Noise-induced hearing loss is exactly what it sounds like: hearing loss induced by noise. It can be caused by a one-time exposure to a very loud sound or from listening to loud sounds over an extended period. According to the CDC, about 12.5% of kids and teens (approximately 5.2 million) and 17% of adults (approximately 26 million) have suffered permanent damage to their hearing from excessive exposure to noise.

Although noise-induced hearing loss is permanent and cannot be medically or surgically corrected, it is preventable. To reduce your risk of noise-induced hearing loss, here’s what you can do:

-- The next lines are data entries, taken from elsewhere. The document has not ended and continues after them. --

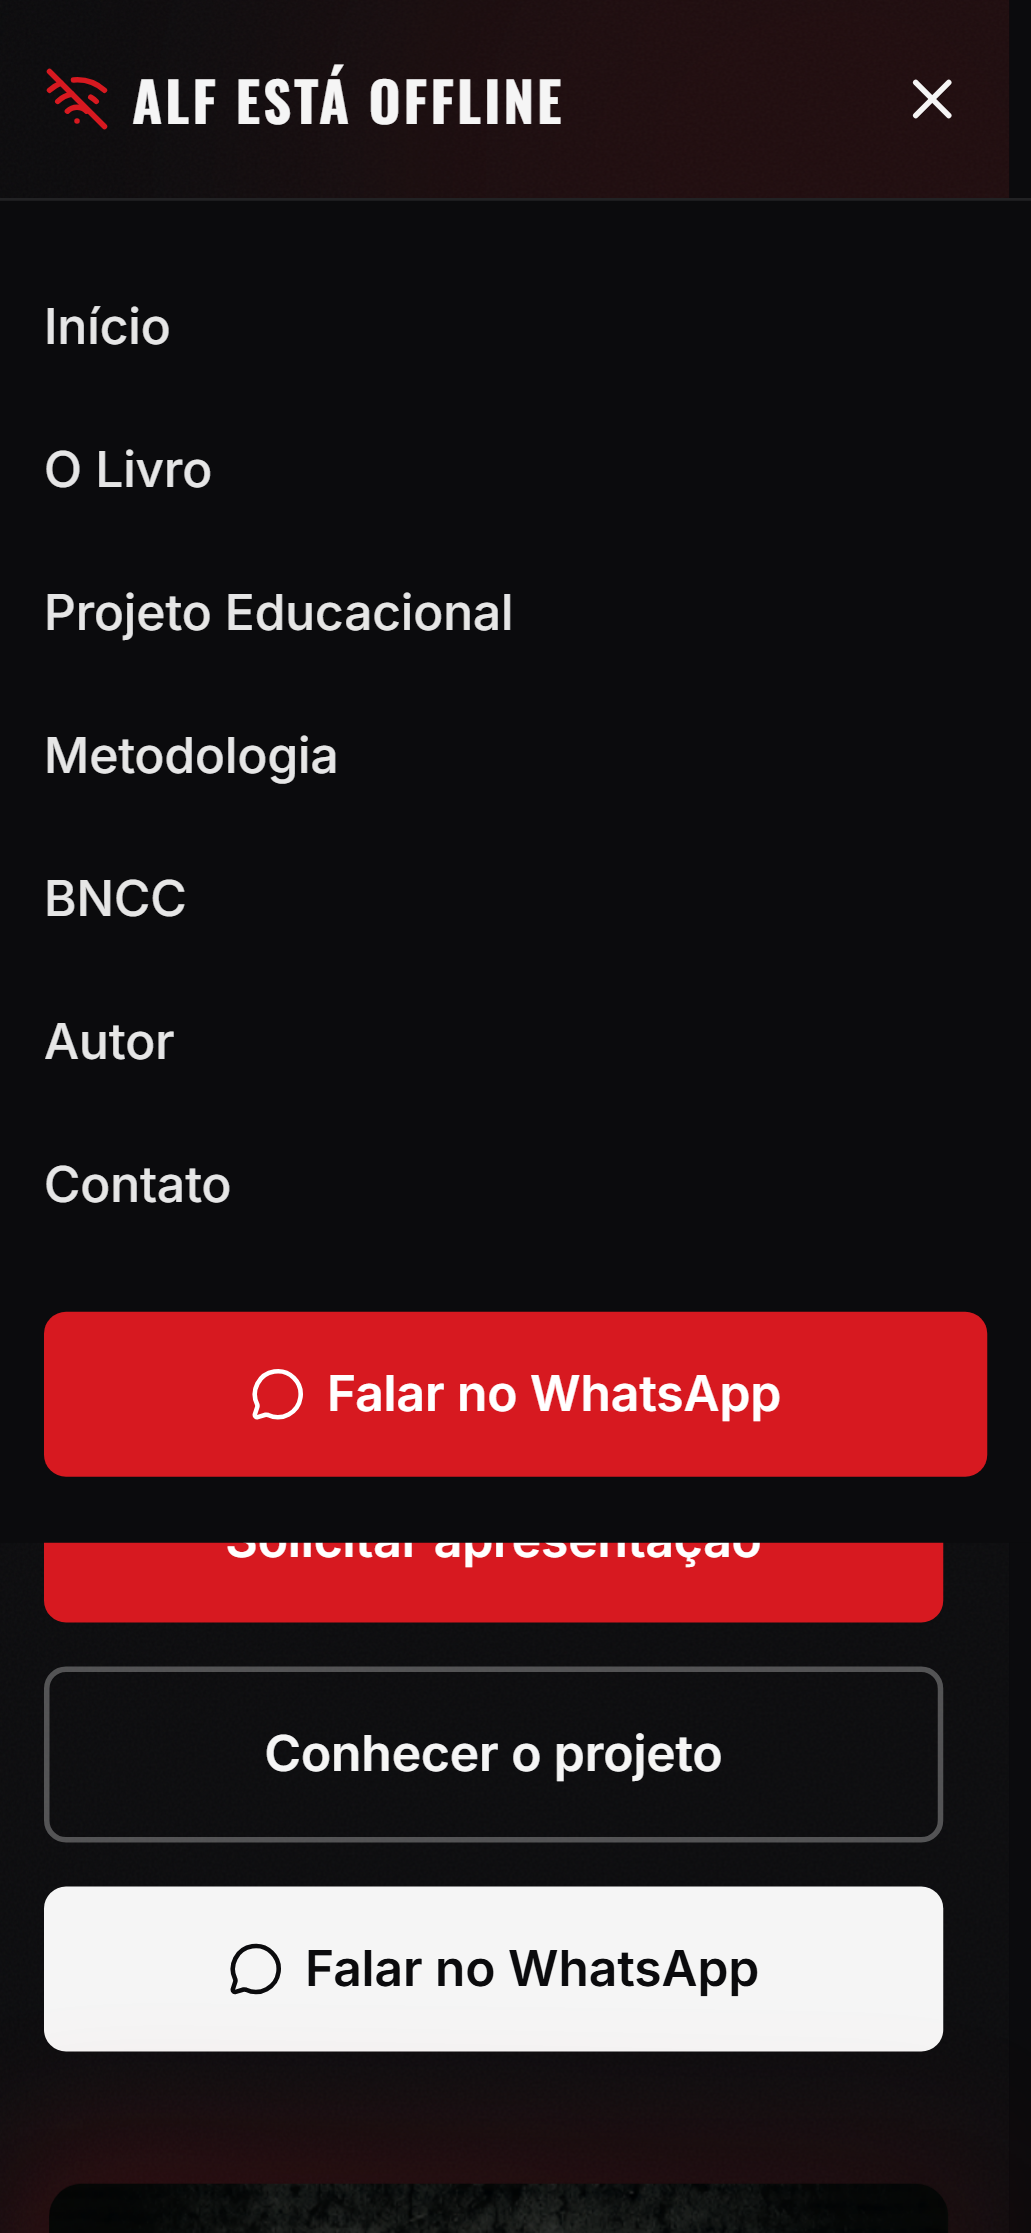
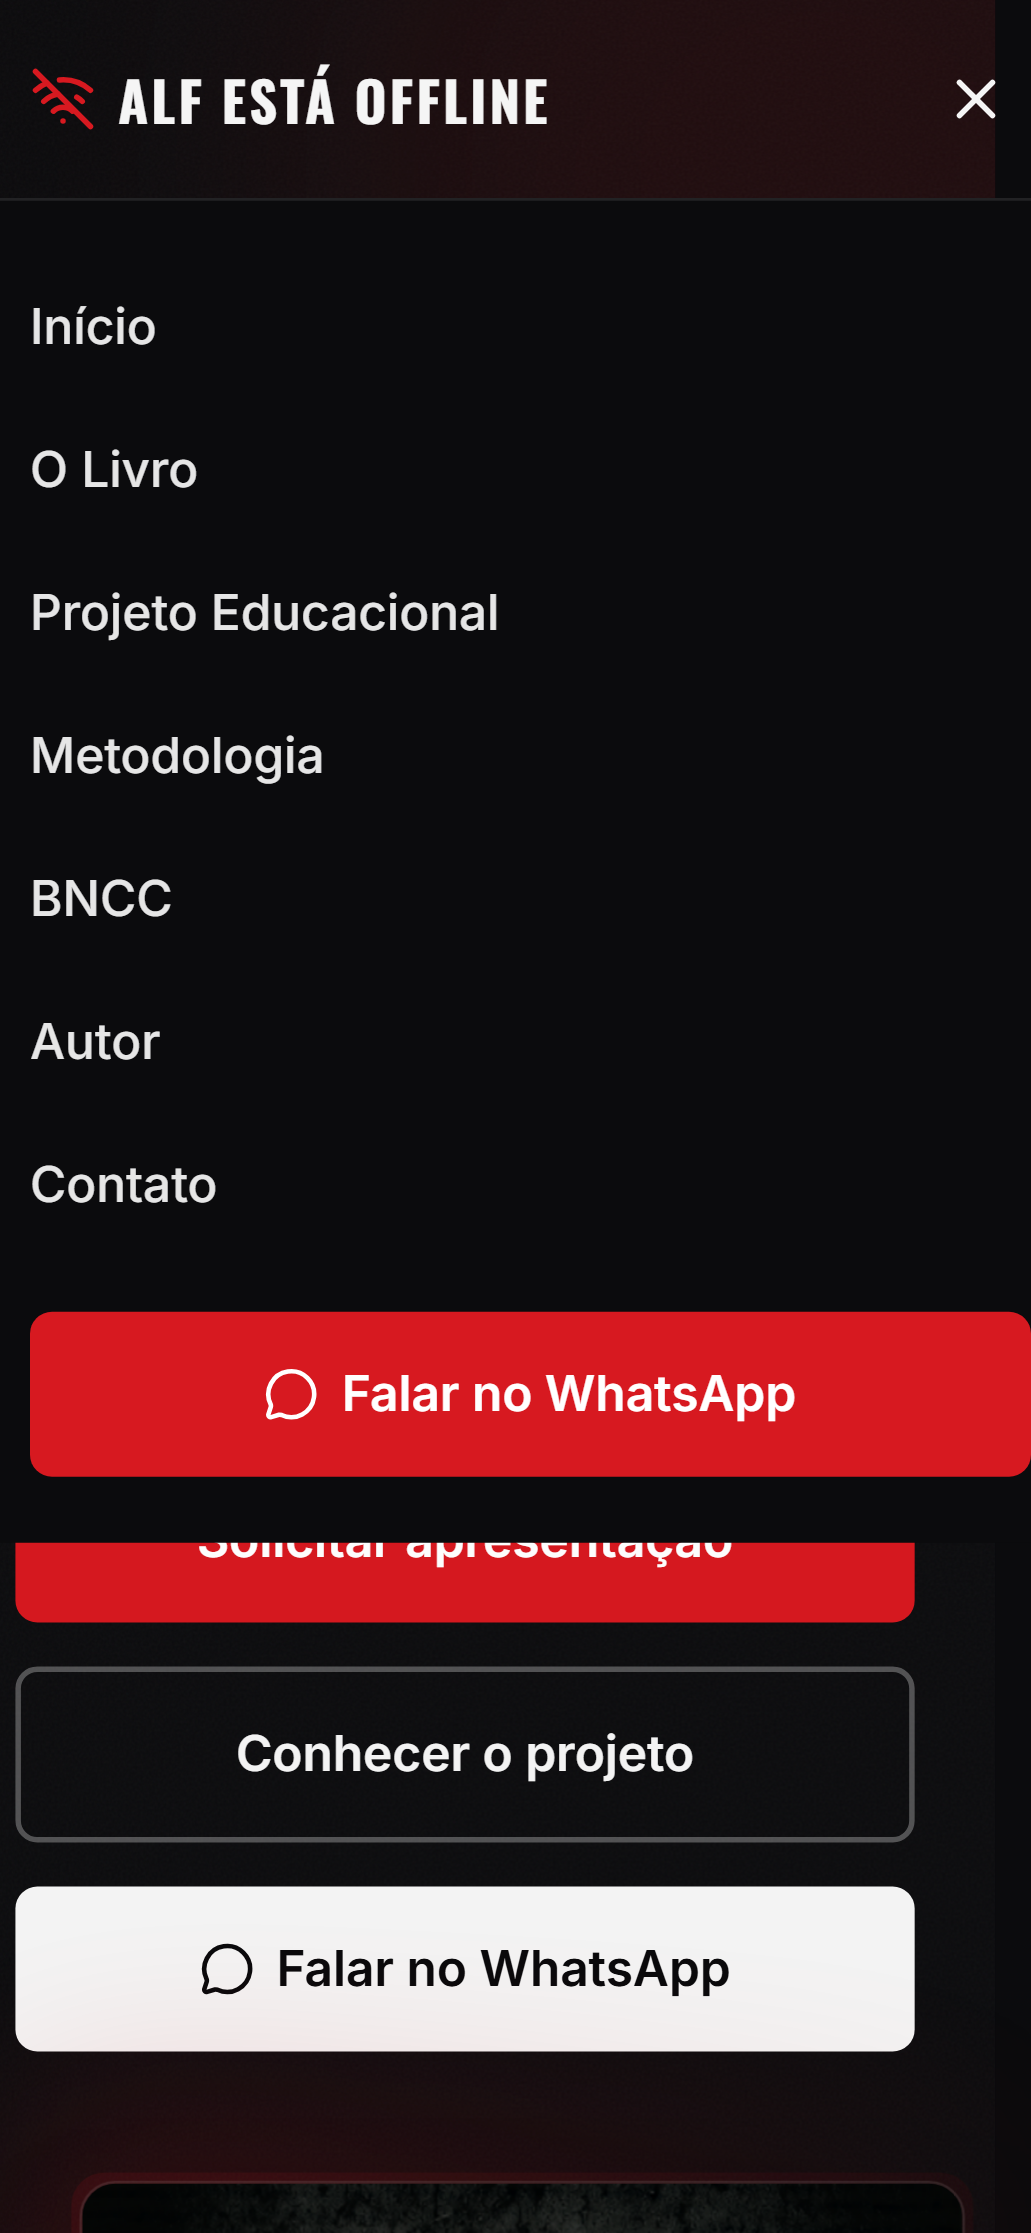
fix: corrige caminhos e importação das imagens
- Move Imagem1.png (capa) e Imagem2.jpg (autor) para public/images/
- Atualiza referências em Hero, BookSection e AuthorSection
- Melhora proporção, enquadramento e tratamento visual das imagens
- Adiciona testes para validar carregamento das imagens

diff --git a/tests/home.spec.ts b/tests/home.spec.ts
@@ -64,6 +64,46 @@ test.describe('ALF Está Offline - Home', () => {
     }
   });
 
+  test('deve carregar as imagens principais sem erros', async ({ page, isMobile }) => {
+    const failedImages: string[] = [];
+
+    page.on('console', (msg) => {
+      const text = msg.text();
+      if (text.includes('capa-livro') || text.includes('autor.jpg')) {
+        failedImages.push(text);
+      }
+    });
+
+    page.on('response', (response) => {
+      const url = response.url();
+      if ((url.includes('capa-livro') || url.includes('autor.jpg')) && !response.ok()) {
+        failedImages.push(`${url}: ${response.status()}`);
+      }
+    });
+
+    await page.goto('/');
+    await page.waitForLoadState('networkidle');
+
+    const heroImage = page.locator('#inicio img[alt*="Capa do livro"]').first();
+    await expect(heroImage).toBeVisible();
+
+    const bookImage = page.locator('#livro img[alt*="Capa do livro"]').first();
+    await expect(bookImage).toBeVisible();
+
+    if (isMobile) {
+      await page.locator('button[aria-label="Abrir menu"]').click();
+      await page.locator('[data-testid="mobile-menu"] nav a[href="#autor"]').first().click();
+    } else {
+      await page.locator('header nav a[href="#autor"]').first().click();
+    }
+    await page.waitForTimeout(300);
+
+    const authorImage = page.locator('#autor img[alt*="Fabrício Lopes"]').first();
+    await expect(authorImage).toBeVisible();
+
+    expect(failedImages).toHaveLength(0);
+  });
+
   test('não deve apresentar erros críticos no console', async ({ page }) => {
     const errors: string[] = [];
 

diff --git a/src/components/AuthorSection.tsx b/src/components/AuthorSection.tsx
@@ -13,18 +13,21 @@ export function AuthorSection() {
           whileInView={{ opacity: 1, x: 0 }}
           viewport={{ once: true }}
           transition={{ duration: 0.7 }}
-          className="mx-auto max-w-sm lg:max-w-md"
+          className="mx-auto w-full max-w-xs sm:max-w-sm lg:max-w-md"
         >
           <div className="relative">
-            <div className="absolute -inset-4 rounded-2xl bg-gradient-to-tr from-alf-red/20 to-transparent blur-xl" />
-            <img
-              src="/autor.jpg"
-              alt={`Foto de ${AUTHOR.name}`}
-              className="relative rounded-xl object-cover shadow-2xl shadow-black/40"
-              width={520}
-              height={520}
-              loading="lazy"
-            />
+            <div className="absolute -inset-4 rounded-full bg-gradient-to-tr from-alf-red/20 to-transparent blur-xl" />
+            <div className="relative aspect-square overflow-hidden rounded-2xl bg-alf-black shadow-2xl shadow-black/40 ring-1 ring-alf-white/10">
+              <img
+                src="/images/autor.jpg"
+                alt={`Foto de ${AUTHOR.name}`}
+                className="h-full w-full object-cover object-top"
+                width={520}
+                height={520}
+                loading="lazy"
+                decoding="async"
+              />
+            </div>
           </div>
         </motion.div>
 

diff --git a/src/components/BookSection.tsx b/src/components/BookSection.tsx
@@ -9,21 +9,22 @@ export function BookSection() {
     <Section id="livro" variant="black">
       <div className="grid items-center gap-12 lg:grid-cols-2 lg:gap-16">
         <motion.div
-          initial={{ opacity: 0.95, scale: 0.95 }}
+          initial={{ opacity: 0.95, scale: 0.98 }}
           whileInView={{ opacity: 1, scale: 1 }}
           viewport={{ once: true }}
           transition={{ duration: 0.7 }}
-          className="order-2 mx-auto max-w-sm lg:order-1 lg:max-w-md"
+          className="order-2 mx-auto w-full max-w-xs sm:max-w-sm lg:order-1 lg:max-w-md"
         >
-          <div className="relative">
-            <div className="absolute -inset-6 rounded-full bg-alf-red/5 blur-3xl" />
+          <div className="relative rounded-xl bg-gradient-to-br from-alf-white/5 to-transparent p-3 ring-1 ring-alf-white/10">
+            <div className="absolute -inset-4 rounded-full bg-alf-red/5 blur-3xl" />
             <img
-              src="/capa-livro.png"
+              src="/images/capa-livro.png"
               alt="Capa do livro ALF Está Offline"
-              className="relative rounded-xl shadow-2xl shadow-black/40"
-              width={520}
-              height={780}
+              className="relative h-auto w-full rounded-lg object-cover shadow-2xl shadow-black/50"
+              width={600}
+              height={900}
               loading="lazy"
+              decoding="async"
             />
           </div>
         </motion.div>

diff --git a/src/components/Hero.tsx b/src/components/Hero.tsx
@@ -62,17 +62,19 @@ export function Hero() {
             initial={{ opacity: 0.95, x: 40 }}
             animate={{ opacity: 1, x: 0 }}
             transition={{ duration: 0.8, delay: 0.2 }}
-            className="relative mx-auto max-w-sm lg:max-w-md"
+            className="relative mx-auto w-full max-w-xs sm:max-w-sm lg:max-w-md"
           >
             <div className="relative">
-              <div className="absolute -inset-4 rounded-2xl bg-gradient-to-br from-alf-red/20 to-transparent blur-xl" />
+              <div className="absolute -inset-6 rounded-3xl bg-gradient-to-br from-alf-red/25 via-alf-red/5 to-transparent blur-2xl" />
+              <div className="absolute -inset-1 rounded-xl bg-gradient-to-br from-alf-red/20 to-transparent opacity-60" />
               <img
-                src="/capa-livro.png"
+                src="/images/capa-livro.png"
                 alt="Capa do livro ALF Está Offline, de Fabrício Lopes"
-                className="relative rounded-xl shadow-2xl shadow-black/50"
-                width={520}
-                height={780}
+                className="relative h-auto w-full rounded-xl object-cover shadow-2xl shadow-black/60 ring-1 ring-alf-white/10"
+                width={600}
+                height={900}
                 loading="eager"
+                decoding="async"
               />
             </div>
           </motion.div>

diff --git a/playwright-report/index.html b/playwright-report/index.html
@@ -87,4 +87,4 @@ Error generating stack: `+l.message+`
     <div id='root'></div>
   </body>
 </html>
[2 lines of base64/hex data omitted]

  • Adopt behaviors to protect your hearing:
    • Avoid or limit exposure to excessively loud sounds
    • Turn down the volume of music systems
    • Move away from the source of loud sounds when possible
    • Wear ear plugs when you are involved in a loud activity
  • Identify sources of loud sounds (such as gas-powered lawnmowers, snowmobiles, power tools, gunfire, or music) that can contribute to hearing loss and try to reduce exposure
  • Seek hearing evaluation by a licensed audiologist or other qualified professional, especially if there is concern about potential hearing loss

You might be wondering:

1. What’s loud?

Here are some measurements from the NIDCD (National Institute on Deafness and Other Communication Disorders):

  • Normal conversation = 60 decibels
  • Motorcycle = 95 decibels
  • Personal stereo system (aka iPhone) at maximum level = 105 decibels
  • Rock concert = 110 decibels
  • Firecracker = 150 decibels

2. How loud is too loud?

  • 110 decibels: Regular exposure of more than 1 minute risks permanent hearing loss.
  • 100 decibels: No more than 15 minutes of unprotected exposure recommended.
  • 85 decibels: Prolonged exposure to any noise at or above 85 decibels can cause gradual hearing loss.

So protect your ears! You only have two of them!

And for your listening pleasure, the Les Miserable soundtrack!

By ALYSSA LLAMAS

Advertisements

Leave a Reply

Fill in your details below or click an icon to log in:

WordPress.com Logo

You are commenting using your WordPress.com account. Log Out / Change )

Twitter picture

You are commenting using your Twitter account. Log Out / Change )

Facebook photo

You are commenting using your Facebook account. Log Out / Change )

Google+ photo

You are commenting using your Google+ account. Log Out / Change )

Connecting to %s